TSMC sees chip shortage lasting into 2022, books solid profit
By Yimou Lee and Ben Blanchard
TAIPEI (Reuters) - Taiwan Semiconductor Manufacturing Co Ltd (TSMC) said on Thursday it is doing all it can to increase productivity and alleviate a worldwide chip shortage, but that tight supplies will likely continue into next year.
The world's biggest contract chipmaker said it is expanding capacity and working to keep pricing reasonable.
"We have acquired land and equipment, and started the construction of new facilities. We are hiring thousands of employees and expanding our capacity at multiple sites," Chief Executive Officer C. C. Wei told an online earnings briefing.
The chip shortage is going to take "a couple of years" to abate, Intel CEO Pat Gelsinger told the Washington Post on Wednesday.
TSMC's comments come after the firm reported a 19.4% rise in first-quarter profit, beating market expectations, on strong chip demand amid a global shift to home working.
TSMC, whose clients include Apple Inc and Qualcomm Inc, had already flagged "multiple years of growth opportunities" as the COVID-19 pandemic fuelled demand for advanced chips to power devices such as smartphones and laptops.
Its business was boosted by the chip shortage that initially forced automakers to cut production, but is now also hurting manufacturers of smartphones, laptops and even appliances.
On Thursday, TSMC said it expects the chip shortage for its auto clients to be greatly reduced from the next quarter.
TSMC's net profit for January-March hit T$139.7 billion ($4.93 billion), versus the T$134.01 billion average of 22 analyst estimates compiled by Refinitiv.

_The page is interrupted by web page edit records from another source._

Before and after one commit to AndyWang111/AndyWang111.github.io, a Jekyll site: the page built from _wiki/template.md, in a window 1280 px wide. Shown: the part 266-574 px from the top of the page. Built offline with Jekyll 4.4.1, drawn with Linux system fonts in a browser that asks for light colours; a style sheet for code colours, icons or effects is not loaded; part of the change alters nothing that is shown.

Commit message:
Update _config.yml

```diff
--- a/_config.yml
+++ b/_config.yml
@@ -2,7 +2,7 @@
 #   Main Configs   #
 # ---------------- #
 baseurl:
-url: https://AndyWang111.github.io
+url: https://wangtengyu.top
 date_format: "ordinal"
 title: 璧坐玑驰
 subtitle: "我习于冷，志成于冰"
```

Revenue rose 25.4% to a record $12.92 billion, in line with the company's earlier estimated range of $12.7 billion to $13 billion.

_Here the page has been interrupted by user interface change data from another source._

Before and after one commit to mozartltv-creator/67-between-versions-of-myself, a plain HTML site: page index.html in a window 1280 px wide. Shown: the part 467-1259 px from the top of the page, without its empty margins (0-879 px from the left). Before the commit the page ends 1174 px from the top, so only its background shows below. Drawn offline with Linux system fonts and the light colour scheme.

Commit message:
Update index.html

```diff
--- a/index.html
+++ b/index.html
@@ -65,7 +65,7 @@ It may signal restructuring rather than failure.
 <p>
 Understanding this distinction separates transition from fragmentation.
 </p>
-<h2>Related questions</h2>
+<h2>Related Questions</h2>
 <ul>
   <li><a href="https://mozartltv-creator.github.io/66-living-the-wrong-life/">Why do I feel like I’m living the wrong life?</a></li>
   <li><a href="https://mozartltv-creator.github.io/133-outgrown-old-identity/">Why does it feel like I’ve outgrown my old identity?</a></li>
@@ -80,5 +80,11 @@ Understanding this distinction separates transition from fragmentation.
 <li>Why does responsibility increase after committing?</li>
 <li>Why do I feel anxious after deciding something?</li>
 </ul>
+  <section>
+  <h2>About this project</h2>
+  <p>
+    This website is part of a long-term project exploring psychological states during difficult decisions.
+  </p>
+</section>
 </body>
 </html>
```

The firm forecast second-quarter revenue would be in a range of $12.9 billion to $13.2 billion, compared with $10.38 billion in the same period a year earlier. It also lifted its revenue growth forecast for 2021 to about 20%, versus an earlier forecast of a mid-teens percentage.
TSMC said this month it plans to invest $100 billion over the next three years to increase capacity at its plants, days after Intel Corp announced a $20 billion plan to expand its advanced chip making capacity.
Wei said the massive investment plan was driven by "stronger engagement with more customers" on the company's most advanced 5 nanometer node technology as well as its upcoming 3 nanometer node, which is scheduled to enter trial production later this year.
The company also increased capital spending on the production and development of advanced chips to about $30 billion this year, up from a range of $25 billion to $28 billion it forecast in January.
Wei said TSMC is seeing its clients preparing for "a higher level of inventory" to ensure supply stability due to uncertainties from geopolitics and the pandemic. As a result, he said, the company's capacity will remain "tight" throughout the year.
Analysts are bullish about the company's massive expansion plan, expecting global demand for advanced chips to surge as fifth-generation telecommunications (5G) technology and artificial intelligence applications are adopted more widely.
TSMC shares have risen about 16% so far this year and have more than doubled over the past one year, giving TSMC a market value of $558 billion, more than twice that of Intel's and higher than that of South Korean technology giant Samsung Electronics Co Ltd.
The stock rose 1.14% on Thursday, compared with 1.25% for the benchmark index.
(Reporting by Yimou Lee and Ben Blanchard; Editing by Muralikumar Anantharaman, Christopher Cushing and Kim Coghill)